To help you sort through the multitude of fresh songs released in the last seven days, we have picked the seven best this week had to offer, along with highlighting other notable new tracks shared this week. Check out the full list below.

1. Grizzly Bear: "Neighbors" 

Grizzly Bear are releasing a new album, Painted Ruins, on August 18 via RCA. Previously they have shared three tracks from the album, "Three Rings," "Mourning Sound," and "Four Cypresses." This week they shared the fourth advance offering from the album, "Neighbors," and it was another stunner and perhaps the single thus far to most sound like vintage Grizzly Bear. It was launched via a new video. The video at first seems to be about two survivalists we find each other in the wilderness, but then it appears to be a metaphor for a family who hide away from each other in their own house, emotionally disconnecting.

Pick up Under the Radar's current print issue (Summer 2017/Issue 61) to read our new in-depth cover story interview with Grizzly Bear on Painted Ruins.

Grizzly Bear were formerly a New York band, but three members (Chris Bear, Ed Droste, and Chris Taylor) now live in Los Angeles, with Daniel Rossen living in Santa Fe, NM. The band spent two years writing and recording Painted Ruins. Taylor produced the album, which was recorded at Allaire Studios in upstate New York, and at several locations around Los Angeles, including Taylor's own Terrible Studios. Painted Ruins is the follow-up to 2012's Shields, and they have long been hinting at a new album, releasing various abstract teaser trailers for it.

2. The War on Drugs: "Strangest Thing"

The War on Drugs are releasing a new album, A Deeper Understanding, on August 25 via Atlantic, their first for the label (previously they were on Secretly Canadian). Previously they shared the 11-minute long A Deeper Understanding cut (and Record Store Day single) "Thinking of a Place," announced a fall tour, and also shared another song from the album, "Holding On," as well as performing the song on The Late Show with Stephen Colbert and sharing a video for "Holding On" featuring actor Frankie Faison (The Wire, Luke Cage, The Silence of the Lambs). This week the band shared another song from the album, "Strangest Thing" via a visual directed by Shawn Brackbill.

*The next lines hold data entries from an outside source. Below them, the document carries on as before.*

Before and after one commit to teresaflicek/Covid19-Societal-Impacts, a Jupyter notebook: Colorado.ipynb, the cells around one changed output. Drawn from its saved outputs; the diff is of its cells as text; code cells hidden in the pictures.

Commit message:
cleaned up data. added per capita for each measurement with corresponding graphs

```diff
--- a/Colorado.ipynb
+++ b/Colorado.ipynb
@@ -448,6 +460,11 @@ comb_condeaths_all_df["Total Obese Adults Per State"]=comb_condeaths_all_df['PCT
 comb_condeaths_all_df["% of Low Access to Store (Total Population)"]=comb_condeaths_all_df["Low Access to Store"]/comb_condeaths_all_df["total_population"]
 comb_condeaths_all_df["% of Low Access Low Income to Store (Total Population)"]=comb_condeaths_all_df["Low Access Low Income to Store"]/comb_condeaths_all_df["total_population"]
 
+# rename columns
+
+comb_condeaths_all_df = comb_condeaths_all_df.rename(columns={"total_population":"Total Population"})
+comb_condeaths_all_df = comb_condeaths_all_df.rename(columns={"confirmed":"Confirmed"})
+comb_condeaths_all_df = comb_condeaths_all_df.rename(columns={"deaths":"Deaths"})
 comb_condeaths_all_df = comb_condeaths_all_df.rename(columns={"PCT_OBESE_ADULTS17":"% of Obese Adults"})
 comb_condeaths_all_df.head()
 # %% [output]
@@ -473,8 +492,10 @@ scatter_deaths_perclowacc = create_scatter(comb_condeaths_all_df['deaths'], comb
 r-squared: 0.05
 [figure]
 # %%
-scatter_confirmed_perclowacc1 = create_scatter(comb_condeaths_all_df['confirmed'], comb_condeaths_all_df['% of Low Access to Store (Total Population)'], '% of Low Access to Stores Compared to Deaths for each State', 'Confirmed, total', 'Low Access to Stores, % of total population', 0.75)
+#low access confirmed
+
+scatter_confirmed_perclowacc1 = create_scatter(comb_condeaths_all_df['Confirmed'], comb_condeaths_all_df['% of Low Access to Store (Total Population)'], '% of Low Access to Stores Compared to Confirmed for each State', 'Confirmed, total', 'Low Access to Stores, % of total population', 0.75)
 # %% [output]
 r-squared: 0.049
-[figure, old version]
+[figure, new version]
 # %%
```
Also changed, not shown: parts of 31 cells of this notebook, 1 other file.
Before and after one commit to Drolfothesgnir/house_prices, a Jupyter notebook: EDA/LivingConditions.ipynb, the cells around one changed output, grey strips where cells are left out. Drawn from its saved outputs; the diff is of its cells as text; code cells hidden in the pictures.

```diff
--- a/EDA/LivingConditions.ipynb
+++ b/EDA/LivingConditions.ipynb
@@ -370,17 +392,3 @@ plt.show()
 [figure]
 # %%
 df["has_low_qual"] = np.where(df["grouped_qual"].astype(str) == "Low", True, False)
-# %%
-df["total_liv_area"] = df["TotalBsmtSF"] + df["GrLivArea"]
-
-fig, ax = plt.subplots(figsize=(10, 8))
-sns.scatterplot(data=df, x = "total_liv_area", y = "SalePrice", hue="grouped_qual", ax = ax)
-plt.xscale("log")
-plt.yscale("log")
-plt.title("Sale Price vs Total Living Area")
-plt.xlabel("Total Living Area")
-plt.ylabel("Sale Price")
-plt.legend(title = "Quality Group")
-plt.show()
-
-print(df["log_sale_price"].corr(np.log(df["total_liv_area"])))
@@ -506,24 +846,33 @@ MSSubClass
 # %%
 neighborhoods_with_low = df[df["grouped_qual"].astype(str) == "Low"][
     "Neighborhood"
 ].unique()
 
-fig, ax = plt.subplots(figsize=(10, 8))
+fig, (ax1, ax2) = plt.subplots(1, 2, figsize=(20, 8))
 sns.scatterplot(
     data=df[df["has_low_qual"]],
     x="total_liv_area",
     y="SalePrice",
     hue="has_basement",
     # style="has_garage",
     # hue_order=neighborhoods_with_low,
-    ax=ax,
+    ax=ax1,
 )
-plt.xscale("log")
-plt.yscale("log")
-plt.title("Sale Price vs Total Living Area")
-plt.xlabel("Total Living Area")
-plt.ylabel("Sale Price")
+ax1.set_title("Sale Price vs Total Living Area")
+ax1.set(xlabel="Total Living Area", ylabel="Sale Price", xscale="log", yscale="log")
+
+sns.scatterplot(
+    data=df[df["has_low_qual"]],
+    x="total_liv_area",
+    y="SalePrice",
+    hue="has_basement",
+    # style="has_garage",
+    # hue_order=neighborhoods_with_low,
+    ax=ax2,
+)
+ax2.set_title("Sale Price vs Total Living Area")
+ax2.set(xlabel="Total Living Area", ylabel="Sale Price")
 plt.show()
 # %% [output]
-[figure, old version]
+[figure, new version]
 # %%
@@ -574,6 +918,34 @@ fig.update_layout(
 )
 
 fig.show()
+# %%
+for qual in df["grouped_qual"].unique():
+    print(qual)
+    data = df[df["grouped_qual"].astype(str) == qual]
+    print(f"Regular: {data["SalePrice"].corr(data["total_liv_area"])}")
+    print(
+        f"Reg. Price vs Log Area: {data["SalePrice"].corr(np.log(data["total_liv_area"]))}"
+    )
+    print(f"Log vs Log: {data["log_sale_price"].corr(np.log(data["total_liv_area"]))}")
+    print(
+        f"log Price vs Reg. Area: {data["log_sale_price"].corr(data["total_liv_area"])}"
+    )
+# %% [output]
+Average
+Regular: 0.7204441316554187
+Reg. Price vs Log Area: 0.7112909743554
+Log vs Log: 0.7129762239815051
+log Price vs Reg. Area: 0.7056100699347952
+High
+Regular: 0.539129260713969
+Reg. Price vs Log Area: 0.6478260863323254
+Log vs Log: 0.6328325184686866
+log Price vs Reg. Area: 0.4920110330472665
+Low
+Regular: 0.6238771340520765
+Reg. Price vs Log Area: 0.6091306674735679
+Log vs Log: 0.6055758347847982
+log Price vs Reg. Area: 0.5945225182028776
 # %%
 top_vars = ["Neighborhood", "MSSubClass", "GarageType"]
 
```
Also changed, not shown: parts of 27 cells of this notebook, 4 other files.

The atmospheric song is a slow-burner that then builds into something decidedly more rousing.

Pick up our just announced new print issue to read our new interview with The War on Drugs on A Deeper Understanding.

The War on Drugs' main creative force Adam Granduciel worked on the album in studios in New York and Los Angeles, with help from engineer Shawn Everett (Alabama Shakes, Weezer). Other members of the band (bassist Dave Hartley, keyboardist Robbie Bennett, drummer Charlie Hall, and multi-instrumentalists Anthony LaMarca and Jon Natchez) were also involved in the recordings from time to time and thus a press release calls A Deeper Understanding "a 'band record' in the noblest sense, featuring collaboration, coordination, and confidence at every turn."

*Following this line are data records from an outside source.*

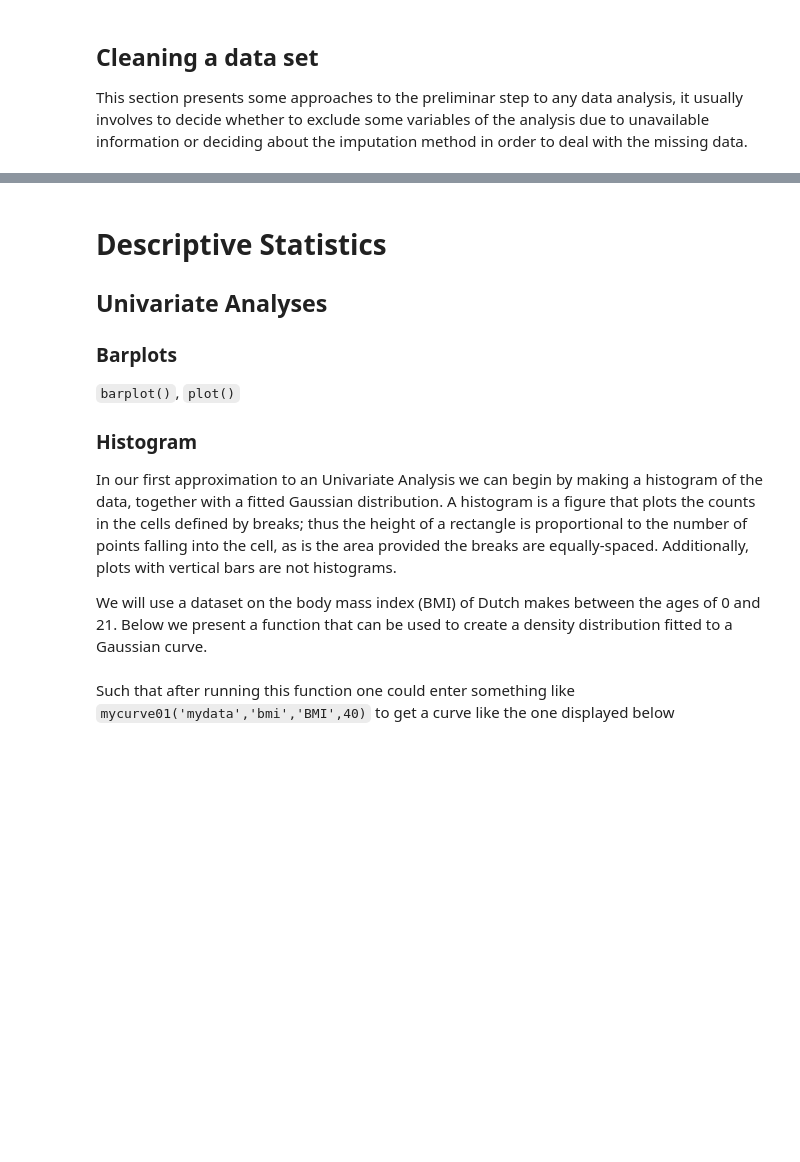
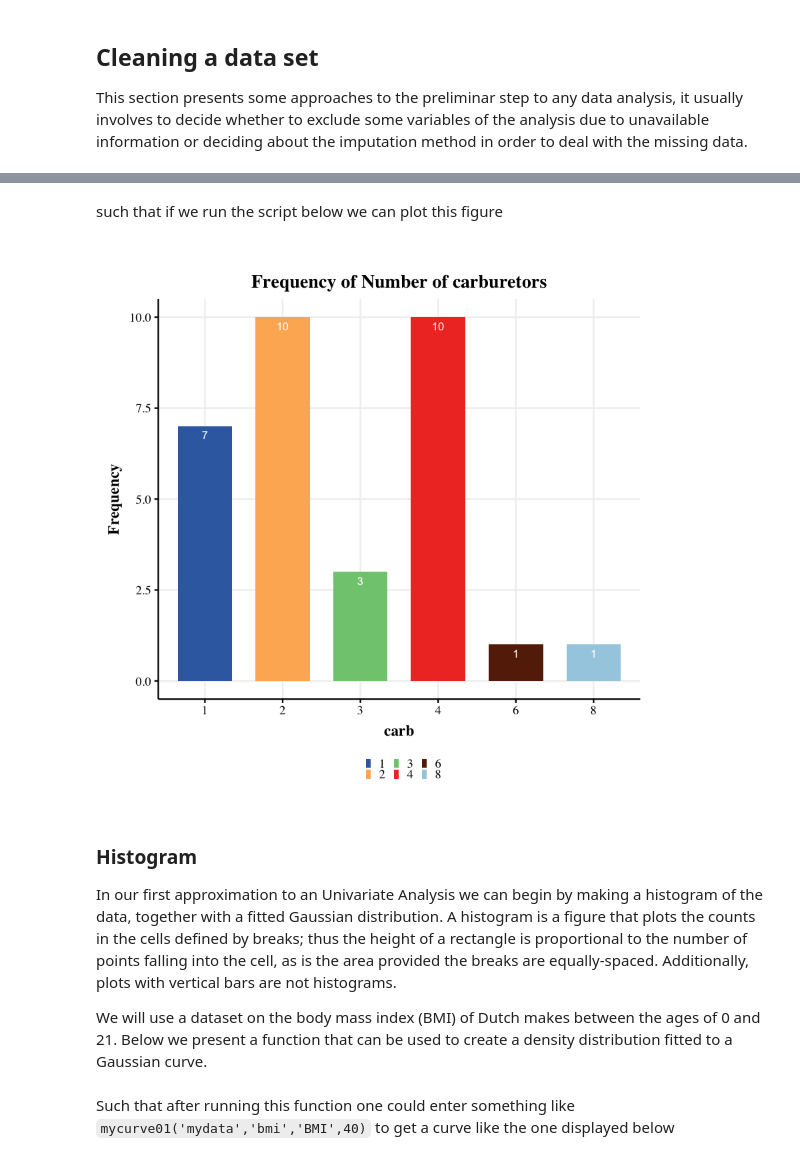
Before and after one commit to billytaipei101/6-R-statistics-for-Psy, a Jupyter notebook: R stats for psy.ipynb, the cells around one changed output, grey strips where cells are left out. Cells and saved outputs as stored; diff of their text form; code cells hidden in the pictures; blank space fills up the shorter version.

```diff
--- a/R stats for psy.ipynb
+++ b/R stats for psy.ipynb
@@ -348,14 +422,48 @@ This section presents some approaches to the preliminar step to any data analysi
+# %%
+mybarplot01 <- function(dataset,varname,varlabel){
+  #' Function that makes a barplot analyzing exclusively the count of a single variable,
+  #' The explanation of the fields are as follow
+  #'  chr   dataset   <- a data frame with at least one variable, the one to be analyzed
+  #'  chr   varname   <- is the name of the variable of interest as given by str(dataset),
+  #'  chr   varlabel  <- is the name of the variable of interest to be displayed as the x axis in the figure
+  mydat <- plyr::count(eval(parse(text = paste0(dataset,'$',varname))))
+  if(nrow(mydat)>25){
+    warning(paste0('The number of factor is ',nrow(mydat),' and the limit is set to 25 \n
+                   if you want to override this setting modify the function by yourself'))
+    mydat <- arrange(mydat,desc(freq))
+    mydat <- mydat[c(1:10),]
+  }
+  colnames(mydat)[1] <- c(varname)
+  mydat$ncha <- nchar(mydat[,c(1)])
+
+  (bar01 <- ggplot(mydat, aes(x = factor(eval(parse(text = varname))),
+                              fill=factor(eval(parse(text = varname))), y = freq, label = freq))+
+      geom_bar(stat = "identity",width=0.7) +
+      geom_text(vjust =1.6, color="white",position =position_dodge(0.9),size=3.5)+
+      labs(title = paste0("Frequency of ",varlabel),
+           x = varname,
+           y = 'Frequency')
+  )
+  if('TRUE' %in% as.vector(mydat$ncha>14)){
+    warning(paste0('The number of characters for the factor variables is larger than 10 so coord_flip is suggested \n
+                   it might be better to uncomment part of the last conditional'))
+  }
+  if(length(unique(eval(parse(text = paste0('mydat$',varname))))) > 9){
+    bar01 +theme_Publication()#+ coord_flip()
+  }else if(length(unique(eval(parse(text = paste0('mydat$',varname))))) <= 9){
+    bar01 +theme_Publication()+scale_fill_Publication()#+coord_flip()
+  }
+}
+# %% [markdown]
+such that if we run the script below we can plot this figure
+# %%
+dataset  <- 'mtcars'
+varname  <- 'carb'
+varlabel <- 'Number of carburetors'
+mybarplot01(dataset,varname,varlabel)
+# %% [output]
+[figure, added]
 # %% [markdown]
-<a id="descsta"></a>
-# Descriptive Statistics
-
-<a id="descuni"></a>
-## Univariate Analyses
-
-### Barplots
-
-`barplot()`, `plot()`
-
 ### Histogram
 
 In our first approximation to an Univariate Analysis we can begin by making a histogram of the data, together with a fitted Gaussian distribution. A histogram is a figure that plots the counts in the cells defined by breaks; thus the height of a rectangle is proportional to the number of points falling into the cell, as is the area provided the breaks are equally-spaced. Additionally, plots with vertical bars are not histograms.
```
Also changed, not shown: parts of 27 cells of this notebook.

3. Jaws of Love.: "Jaws of Love."

This week Kelcey Ayer (Local Natives vocalist, pianist, and one of the band's primary songwriters) announced his debut solo album under the name Jaws of Love. (the period at the end of the name is intentional) and shared the project's first single, also titled "Jaws of Love." Like The War on Drugs track, the song builds from A to B. It starts as a deceptively simple piano ballad before growing into something more interesting. The album is titled Tasha Sits Close to the Piano and it's due out September 22 via House Arrest.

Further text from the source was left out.